Concerns about employee wellbeing and compliance
The global survey found that employee wellbeing will suffer if IT departments have to manage of all their organisation’s secondary data with inadequate technology. 26% said that they or someone in their team would likely consider quitting.
Moreover, 44% said culture within the IT team will deteriorate due to high expectations. An additional 48% said that employee satisfaction and morale would also suffer as a result.
UK respondents also cited concerns regarding compliance risks and GDPR. 90% said that they were concerned about the level of visibility that the IT team has into secondary data.
Mass data fragmentation
The survey also found that there are several core issues facing companies with mass data fragmentation. 89% of UK respondents said that their organisation’s secondary data is fragmented across silos and is nearly impossible to manage.
Data is incredibly siloed, yet 30% of UK respondents reported using six or more different solutions to manage their secondary data. A further 6% said that they were actually using 11 or more solutions.
Data copies are also multiplying because point products do not allow data sharing or reuse. An overwhelming 62% of UK organisations had between 4-15 copies of the same data sets.
Lack of infrastructure
82% also said that they store data in two to five public clouds, and that includes the 14% that store data in four or more public clouds. “IT leaders globally are wrestling with mass data fragmentation and the snowball effect caused by this critical infrastructure challenge,” Mohit Aron, CEO and founder of Cohesity commented.
“Data silos create compute and management silos and it becomes nearly impossible for organisations to solve this constantly growing problem. Data becomes a burden when it really should serve as a competitive asset,” he added.
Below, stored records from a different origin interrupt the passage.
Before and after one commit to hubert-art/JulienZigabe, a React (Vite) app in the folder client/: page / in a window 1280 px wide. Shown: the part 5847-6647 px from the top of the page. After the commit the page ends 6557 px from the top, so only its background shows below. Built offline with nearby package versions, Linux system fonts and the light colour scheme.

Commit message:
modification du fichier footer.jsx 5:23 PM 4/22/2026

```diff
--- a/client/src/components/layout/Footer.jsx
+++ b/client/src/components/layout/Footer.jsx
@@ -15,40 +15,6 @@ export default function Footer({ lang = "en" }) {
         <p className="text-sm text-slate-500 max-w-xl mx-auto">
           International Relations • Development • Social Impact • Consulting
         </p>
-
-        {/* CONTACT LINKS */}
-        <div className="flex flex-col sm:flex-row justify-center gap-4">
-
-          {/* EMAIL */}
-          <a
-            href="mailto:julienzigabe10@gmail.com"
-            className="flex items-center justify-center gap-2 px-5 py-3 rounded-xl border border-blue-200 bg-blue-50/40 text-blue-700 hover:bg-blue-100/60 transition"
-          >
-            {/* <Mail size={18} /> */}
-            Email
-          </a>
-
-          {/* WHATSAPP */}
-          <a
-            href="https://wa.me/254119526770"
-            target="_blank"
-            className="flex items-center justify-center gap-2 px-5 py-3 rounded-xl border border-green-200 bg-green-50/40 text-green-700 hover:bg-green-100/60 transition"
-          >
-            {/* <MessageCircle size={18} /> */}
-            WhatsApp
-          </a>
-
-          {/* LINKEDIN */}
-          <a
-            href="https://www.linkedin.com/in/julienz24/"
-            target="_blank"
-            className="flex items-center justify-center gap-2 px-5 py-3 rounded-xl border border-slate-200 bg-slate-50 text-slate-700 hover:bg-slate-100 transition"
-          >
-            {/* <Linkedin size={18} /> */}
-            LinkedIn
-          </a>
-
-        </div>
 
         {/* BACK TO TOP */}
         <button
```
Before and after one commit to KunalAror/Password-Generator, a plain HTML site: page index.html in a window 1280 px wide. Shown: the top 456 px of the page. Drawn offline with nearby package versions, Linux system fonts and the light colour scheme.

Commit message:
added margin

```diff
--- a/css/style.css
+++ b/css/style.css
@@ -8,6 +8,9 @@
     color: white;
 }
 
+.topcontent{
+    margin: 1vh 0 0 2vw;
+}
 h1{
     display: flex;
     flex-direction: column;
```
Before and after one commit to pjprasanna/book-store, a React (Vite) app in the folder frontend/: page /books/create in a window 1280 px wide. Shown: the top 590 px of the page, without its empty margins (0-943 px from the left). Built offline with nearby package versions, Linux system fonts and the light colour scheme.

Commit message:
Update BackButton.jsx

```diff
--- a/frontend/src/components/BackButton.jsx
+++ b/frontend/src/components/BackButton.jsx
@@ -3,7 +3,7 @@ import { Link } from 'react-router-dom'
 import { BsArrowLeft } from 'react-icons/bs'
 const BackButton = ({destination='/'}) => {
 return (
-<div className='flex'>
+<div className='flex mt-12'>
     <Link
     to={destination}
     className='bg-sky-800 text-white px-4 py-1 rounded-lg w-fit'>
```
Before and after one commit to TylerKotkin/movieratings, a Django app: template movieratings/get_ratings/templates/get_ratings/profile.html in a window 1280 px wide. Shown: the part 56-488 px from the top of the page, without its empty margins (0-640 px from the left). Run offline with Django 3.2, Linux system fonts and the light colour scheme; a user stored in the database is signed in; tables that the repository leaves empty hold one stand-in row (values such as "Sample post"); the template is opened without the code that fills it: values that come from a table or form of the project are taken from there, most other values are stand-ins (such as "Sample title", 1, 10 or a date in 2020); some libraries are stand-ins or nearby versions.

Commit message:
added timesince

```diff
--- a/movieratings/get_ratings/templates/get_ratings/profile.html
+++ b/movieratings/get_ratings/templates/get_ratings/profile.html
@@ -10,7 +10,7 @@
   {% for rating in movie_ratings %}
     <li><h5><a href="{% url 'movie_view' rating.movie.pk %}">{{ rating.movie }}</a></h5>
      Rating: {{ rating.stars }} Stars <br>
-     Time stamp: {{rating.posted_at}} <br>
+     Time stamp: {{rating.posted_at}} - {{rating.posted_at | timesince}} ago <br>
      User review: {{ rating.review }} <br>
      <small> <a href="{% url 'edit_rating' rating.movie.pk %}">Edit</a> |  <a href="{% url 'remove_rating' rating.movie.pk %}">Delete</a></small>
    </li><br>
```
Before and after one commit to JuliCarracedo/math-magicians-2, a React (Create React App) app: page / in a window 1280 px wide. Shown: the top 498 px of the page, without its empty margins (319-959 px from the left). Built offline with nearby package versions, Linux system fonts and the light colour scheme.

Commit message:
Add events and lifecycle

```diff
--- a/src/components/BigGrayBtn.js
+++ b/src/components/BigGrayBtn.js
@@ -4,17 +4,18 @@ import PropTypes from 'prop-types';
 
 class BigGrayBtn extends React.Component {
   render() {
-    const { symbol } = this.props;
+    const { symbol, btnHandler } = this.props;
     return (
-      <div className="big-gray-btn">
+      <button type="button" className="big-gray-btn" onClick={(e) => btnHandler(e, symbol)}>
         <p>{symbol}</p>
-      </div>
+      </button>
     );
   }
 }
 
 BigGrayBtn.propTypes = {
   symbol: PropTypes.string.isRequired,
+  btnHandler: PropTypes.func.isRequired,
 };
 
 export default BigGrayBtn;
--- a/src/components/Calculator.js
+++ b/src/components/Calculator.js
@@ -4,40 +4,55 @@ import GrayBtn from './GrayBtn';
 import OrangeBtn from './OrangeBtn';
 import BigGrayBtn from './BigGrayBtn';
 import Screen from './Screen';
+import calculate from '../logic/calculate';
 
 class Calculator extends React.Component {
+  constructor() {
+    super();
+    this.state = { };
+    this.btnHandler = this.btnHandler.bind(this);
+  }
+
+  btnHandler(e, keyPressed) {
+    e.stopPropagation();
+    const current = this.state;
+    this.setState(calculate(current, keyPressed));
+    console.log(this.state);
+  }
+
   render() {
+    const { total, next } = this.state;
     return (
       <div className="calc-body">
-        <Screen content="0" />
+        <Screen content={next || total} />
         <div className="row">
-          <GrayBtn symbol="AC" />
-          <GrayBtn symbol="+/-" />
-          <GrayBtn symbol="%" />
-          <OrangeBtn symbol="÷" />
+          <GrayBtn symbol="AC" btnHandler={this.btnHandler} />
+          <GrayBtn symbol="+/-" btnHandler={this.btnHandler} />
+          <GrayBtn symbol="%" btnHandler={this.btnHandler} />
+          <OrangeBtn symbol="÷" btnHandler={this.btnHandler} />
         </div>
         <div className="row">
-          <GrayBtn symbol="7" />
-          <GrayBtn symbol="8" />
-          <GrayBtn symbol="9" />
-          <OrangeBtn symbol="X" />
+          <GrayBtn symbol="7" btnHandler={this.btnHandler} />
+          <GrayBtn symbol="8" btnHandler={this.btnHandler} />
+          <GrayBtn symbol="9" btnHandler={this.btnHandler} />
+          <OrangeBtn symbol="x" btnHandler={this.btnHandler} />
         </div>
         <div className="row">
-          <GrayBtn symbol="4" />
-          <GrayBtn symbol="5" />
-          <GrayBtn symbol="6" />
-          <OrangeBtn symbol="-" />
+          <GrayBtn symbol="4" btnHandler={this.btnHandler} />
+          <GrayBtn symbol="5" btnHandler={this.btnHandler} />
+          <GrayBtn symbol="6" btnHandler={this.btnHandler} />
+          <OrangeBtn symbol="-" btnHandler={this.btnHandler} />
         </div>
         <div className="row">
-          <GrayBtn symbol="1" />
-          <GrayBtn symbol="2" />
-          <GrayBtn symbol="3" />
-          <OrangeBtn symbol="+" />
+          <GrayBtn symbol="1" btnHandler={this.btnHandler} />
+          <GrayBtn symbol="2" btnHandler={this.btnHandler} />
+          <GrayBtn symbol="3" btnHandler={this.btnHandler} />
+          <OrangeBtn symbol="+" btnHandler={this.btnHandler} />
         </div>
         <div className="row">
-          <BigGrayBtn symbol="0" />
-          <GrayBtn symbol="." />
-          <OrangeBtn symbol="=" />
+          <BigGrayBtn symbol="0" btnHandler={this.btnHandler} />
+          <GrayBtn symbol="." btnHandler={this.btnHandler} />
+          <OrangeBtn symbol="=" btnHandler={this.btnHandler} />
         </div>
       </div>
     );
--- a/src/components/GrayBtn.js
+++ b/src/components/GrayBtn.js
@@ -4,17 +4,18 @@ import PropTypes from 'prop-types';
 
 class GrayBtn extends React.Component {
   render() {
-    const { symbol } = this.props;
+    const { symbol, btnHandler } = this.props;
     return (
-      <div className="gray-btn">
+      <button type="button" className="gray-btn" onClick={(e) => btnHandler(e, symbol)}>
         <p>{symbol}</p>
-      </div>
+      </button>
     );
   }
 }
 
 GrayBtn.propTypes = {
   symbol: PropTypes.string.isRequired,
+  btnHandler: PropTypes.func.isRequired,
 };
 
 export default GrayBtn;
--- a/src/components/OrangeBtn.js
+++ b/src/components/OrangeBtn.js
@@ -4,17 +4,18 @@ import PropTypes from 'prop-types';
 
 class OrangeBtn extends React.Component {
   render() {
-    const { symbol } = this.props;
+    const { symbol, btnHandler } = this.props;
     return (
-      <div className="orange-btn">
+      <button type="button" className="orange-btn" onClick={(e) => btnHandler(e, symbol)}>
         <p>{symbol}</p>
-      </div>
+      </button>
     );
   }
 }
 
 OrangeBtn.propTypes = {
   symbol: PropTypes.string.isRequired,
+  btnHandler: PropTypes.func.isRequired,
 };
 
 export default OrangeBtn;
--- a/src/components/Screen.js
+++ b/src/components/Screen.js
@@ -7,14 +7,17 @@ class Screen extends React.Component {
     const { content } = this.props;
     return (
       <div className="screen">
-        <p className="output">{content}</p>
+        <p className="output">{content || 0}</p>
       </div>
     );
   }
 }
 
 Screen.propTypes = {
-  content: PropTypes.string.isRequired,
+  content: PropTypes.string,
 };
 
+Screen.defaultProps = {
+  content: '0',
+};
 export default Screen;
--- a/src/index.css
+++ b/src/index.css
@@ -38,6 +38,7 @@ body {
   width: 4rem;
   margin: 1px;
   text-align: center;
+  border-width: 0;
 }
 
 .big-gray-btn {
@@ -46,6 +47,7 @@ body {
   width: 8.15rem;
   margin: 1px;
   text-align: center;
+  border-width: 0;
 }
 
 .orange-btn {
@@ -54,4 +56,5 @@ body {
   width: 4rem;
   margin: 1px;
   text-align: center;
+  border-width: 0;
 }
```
As a result, respondents cited growing fears around competitive threats, compliance risks, job losses, and sinking morale. In addition to these, IT decision makers said that missed opportunities could increase revenue by up to 10%.